Chaney grew up in Colorado Springs. His parents were both deaf. But they were also great and loving parents who encouraged his love of show business. Chaney and his brother traveled the country as a song and dance routine. When his brother went back to family in Colorado, Chaney stayed on as a manager for a traveling vaudeville show where he met and married a dancer in the show.

Chaney and his wife, Cleva Creighton, have a son, Creighton. But the marriage soon sours over the conflicting ambitions of the two performers and Creighton is caught in the middle. A shocking suicide attempt destroys whatever chance the family had. When Creighton is 10 years old, his mother leaves and after some time in boarding schools, he settles in with his father and stepmother.

This is the story that the creators of A Thousand Faces choose to tell. It’s about the tensions between ambitious spouses, the fragility of the human spirit, and the miscommunication between fathers and sons.

Director Sam Scalamoni has assembled a talented cast to bring life to Eric Lane’s sensitive book, Rachel Devore Fogarty’s music, and her husband Kevin Forgarty’s lyrics. Rachel Fogarty’s music channels the popular dance music of the early 20th century for the up-tempo vaudeville dance routines and creates a soft, haunting underscore under the direction of musical director Gary Adler. Considering the usual accompaniment of silent films, the score misses a chance to also channel the moody and ominous organ music of the day. Kevin Forgarty’s lyrics are meant to move along the story efficiently and are not stand-alone pop songs. On occasion, the music and lyrics are a bit overwrought.

Scalamoni and his cast capture the intended fury and warmth that underlies many family dramas.

Danny Gardner plays Lon Chaney from song-and-dance dandy to movie star and creative genius with the mix of drive and compassion that made Chaney beloved by audiences. He is a strong singer and handles those power vocals superbly but also handles the quieter reflective songs.

Hope Elizabeth Schafer has the difficult task of playing Clea, a woman who abandons a 10-year-old son and is driven by ambition at a time when that was frowned on for a woman. But she pulls it off. She has some bitter, biting, and realistic scenes of rage and jealousy but also has quiet moments of self-discovery. She also sings and dances through a variety of musical styles.

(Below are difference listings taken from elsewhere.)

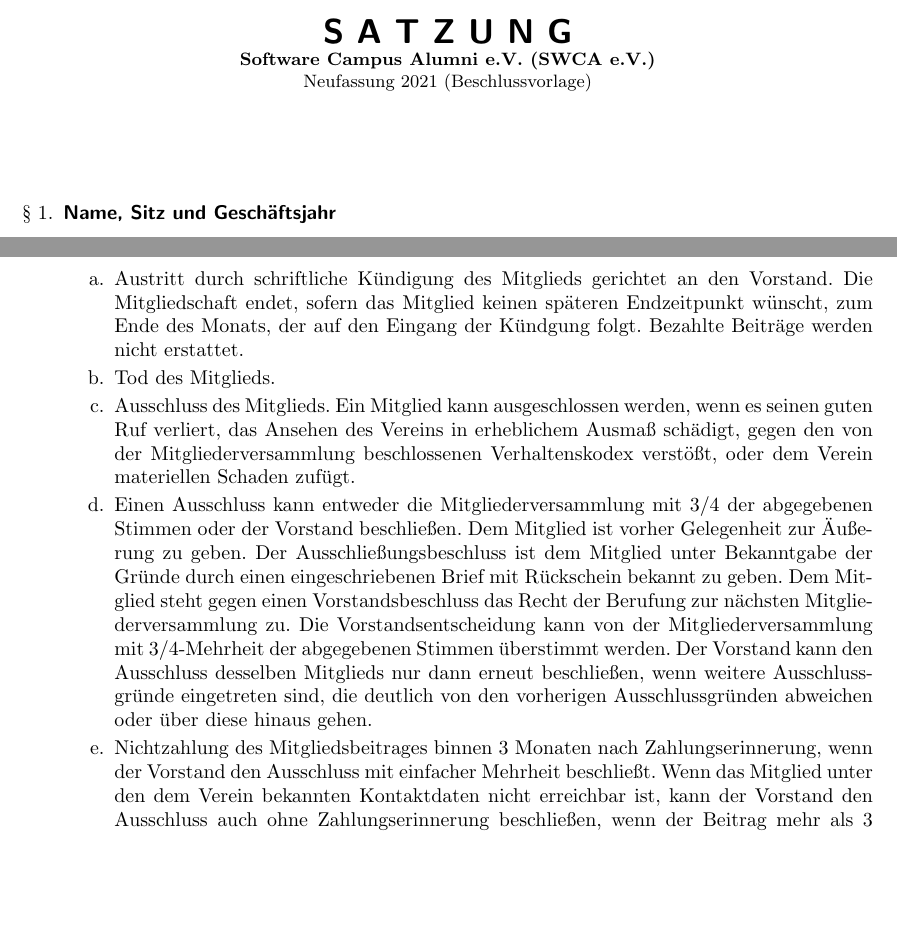
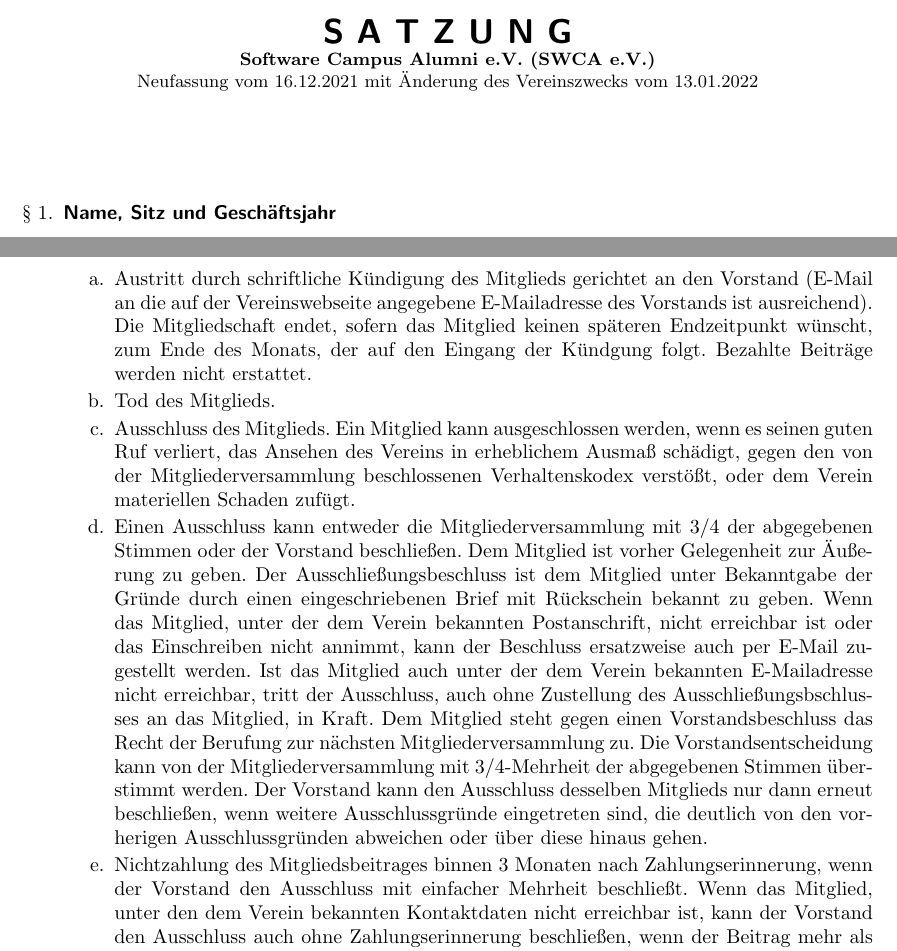
Before and after one commit to powibol/SWCA-Satzung, a LaTeX document (satzung.tex): two parts of pages 1 and 3 of 5, joined at a grey line, cut so that both start at the same text, the shorter picture padded with empty space. Compiled offline with pdfLaTeX.

Commit message:
Änderungen nach MV

```diff
--- a/satzung.tex
+++ b/satzung.tex
@@ -12,7 +12,7 @@
 
 \title{\textsf{\textbf{S A T Z U N G}}\\
 \small\textbf{Software Campus Alumni e.V. (SWCA e.V.)}\\
-Neufassung 2021 (Beschlussvorlage)}
+Neufassung vom 16.12.2021 mit Änderung des Vereinszwecks vom 13.01.2022}
 
 \author{}
 \date{}
@@ -114,7 +114,7 @@
 	\begin{enumerate}[1.]
 	\item Die Mitgliedschaft wird beendet durch:
 		\begin{enumerate}[a.]
-		\item Austritt durch schriftliche Kündigung des Mitglieds gerichtet an den Vorstand.
+		\item Austritt durch schriftliche Kündigung des Mitglieds gerichtet an den Vorstand (E-Mail an die auf der Vereinswebseite angegebene E-Mailadresse des Vorstands ist ausreichend).
 		Die Mitgliedschaft endet, sofern das Mitglied keinen späteren Endzeitpunkt wünscht,
 		zum Ende des Monats, der auf den Eingang der Kündgung folgt.
 		Bezahlte Beiträge werden nicht erstattet.
@@ -123,10 +123,12 @@
 		\item Einen Ausschluss kann entweder die Mitgliederversammlung mit 3/4 der abgegebenen Stimmen oder  der Vorstand beschließen.
 Dem Mitglied ist vorher Gelegenheit zur Äußerung zu geben.
 Der Ausschließungsbeschluss ist dem Mitglied unter Bekanntgabe der Gründe durch einen eingeschriebenen Brief mit Rückschein bekannt zu geben.
+Wenn das Mitglied, unter der dem Verein bekannten Postanschrift, nicht erreichbar ist oder das Einschreiben nicht annimmt, kann der Beschluss ersatzweise auch per E-Mail zugestellt werden.
+Ist das Mitglied auch unter der dem Verein bekannten E-Mailadresse nicht erreichbar, tritt der Ausschluss, auch ohne Zustellung des Ausschließungsbschlusses an das Mitglied, in Kraft.
 Dem Mitglied steht gegen einen Vorstandsbeschluss das Recht der Berufung zur nächsten Mitgliederversammlung zu.
 Die Vorstandsentscheidung kann von der Mitgliederversammlung mit 3/4-Mehrheit der abgegebenen Stimmen überstimmt werden.
 Der Vorstand kann den Ausschluss desselben Mitglieds nur dann erneut beschließen, wenn weitere Ausschlussgründe eingetreten sind, die deutlich von den vorherigen Ausschlussgründen abweichen oder über diese hinaus gehen.
-		\item Nichtzahlung des Mitgliedsbeitrages binnen 3 Monaten nach Zahlungserinnerung, wenn der Vorstand den Ausschluss mit einfacher Mehrheit beschließt. Wenn das Mitglied unter den dem Verein bekannten Kontaktdaten nicht erreichbar ist, kann der Vorstand den Ausschluss auch ohne Zahlungserinnerung beschließen, wenn der Beitrag mehr als 3 Monate überfällig ist.
+		\item Nichtzahlung des Mitgliedsbeitrages binnen 3 Monaten nach Zahlungserinnerung, wenn der Vorstand den Ausschluss mit einfacher Mehrheit beschließt. Wenn das Mitglied, unter den dem Verein bekannten Kontaktdaten nicht erreichbar ist, kann der Vorstand den Ausschluss auch ohne Zahlungserinnerung beschließen, wenn der Beitrag mehr als 3 Monate überfällig ist.
 		\end{enumerate}
 	\item Die offenen Forderungen gegen Mitglieder erlöschen durch Beendigung der Mitgliedschaft nicht.
 	Auch nach Beendigung sind offene Forderungen von dem entsprechenden Mitglied zu begleichen.
```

Vaan Otto is the amazing revelation in this cast. He plays the young Lon and the young Creighton. He brings life, enthusiasm, and depth to his performance. He has a beautiful choir boy’s voice that rings like a bell. This is a gifted young performer with a future.

Evan Smith is the older Creighton. He makes the teenager a likable rebel who tries to make sense of his already unbalanced life. Of course, Creighton would become an actor himself and win his own fame as Lon Chaney Jr. in the Wolfman monster movies of the 1930s and in his definitive performance of Lennie in the film Of Mice and Men.

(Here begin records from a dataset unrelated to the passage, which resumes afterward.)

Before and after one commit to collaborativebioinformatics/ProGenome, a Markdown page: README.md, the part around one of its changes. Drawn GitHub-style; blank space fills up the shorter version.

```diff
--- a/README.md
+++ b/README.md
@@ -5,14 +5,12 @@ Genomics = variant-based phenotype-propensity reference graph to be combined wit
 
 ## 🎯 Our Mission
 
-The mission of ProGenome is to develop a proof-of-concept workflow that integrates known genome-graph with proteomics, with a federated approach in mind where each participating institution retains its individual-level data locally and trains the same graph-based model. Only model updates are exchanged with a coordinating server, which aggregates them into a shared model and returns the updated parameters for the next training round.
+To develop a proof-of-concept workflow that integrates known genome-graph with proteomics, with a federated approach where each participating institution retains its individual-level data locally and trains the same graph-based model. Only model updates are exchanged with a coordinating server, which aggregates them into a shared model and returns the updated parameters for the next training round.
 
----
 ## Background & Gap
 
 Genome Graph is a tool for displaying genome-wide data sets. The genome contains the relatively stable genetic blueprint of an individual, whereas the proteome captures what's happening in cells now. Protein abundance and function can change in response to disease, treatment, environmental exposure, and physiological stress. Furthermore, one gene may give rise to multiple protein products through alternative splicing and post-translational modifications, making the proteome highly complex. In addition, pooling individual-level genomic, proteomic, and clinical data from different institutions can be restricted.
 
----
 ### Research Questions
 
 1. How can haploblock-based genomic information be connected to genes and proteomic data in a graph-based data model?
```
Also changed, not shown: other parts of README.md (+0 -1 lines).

Deaf actors Camille Jeter and Robert Schleifer play Chaney’s parents and show once again the beauty of American Sign Language to convey deep feelings.

The creative Lon Chaney is shown. There is a sequence of snippets recreating scenes from the famous movies. The set is a combination of backstage at a vaudeville theater and a movie set. But this isn’t the focus. The creators need to bring that side of Chaney’s life more to the center. It is what drives him and what inspires his son to follow his father’s path, even as his father warns of the pressures of the movie business and how they damage family life. 

The audience needs to see why Lon Chaney still matters and why his films are still a draw to an audience on Turner Classic Movies along with Chaplin and Keaton while other stars have faded.

Hugh Gallagher has written theater and film reviews over a 40-year newspaper career and was most recently managing editor of the Observer & Eccentric Newspapers in suburban Detroit.

"A Thousand Faces" will continue at The Encore Theatre in Dexter through May 1. For more information and tickets, visit theencoretheatre.org or call 734-268-6200.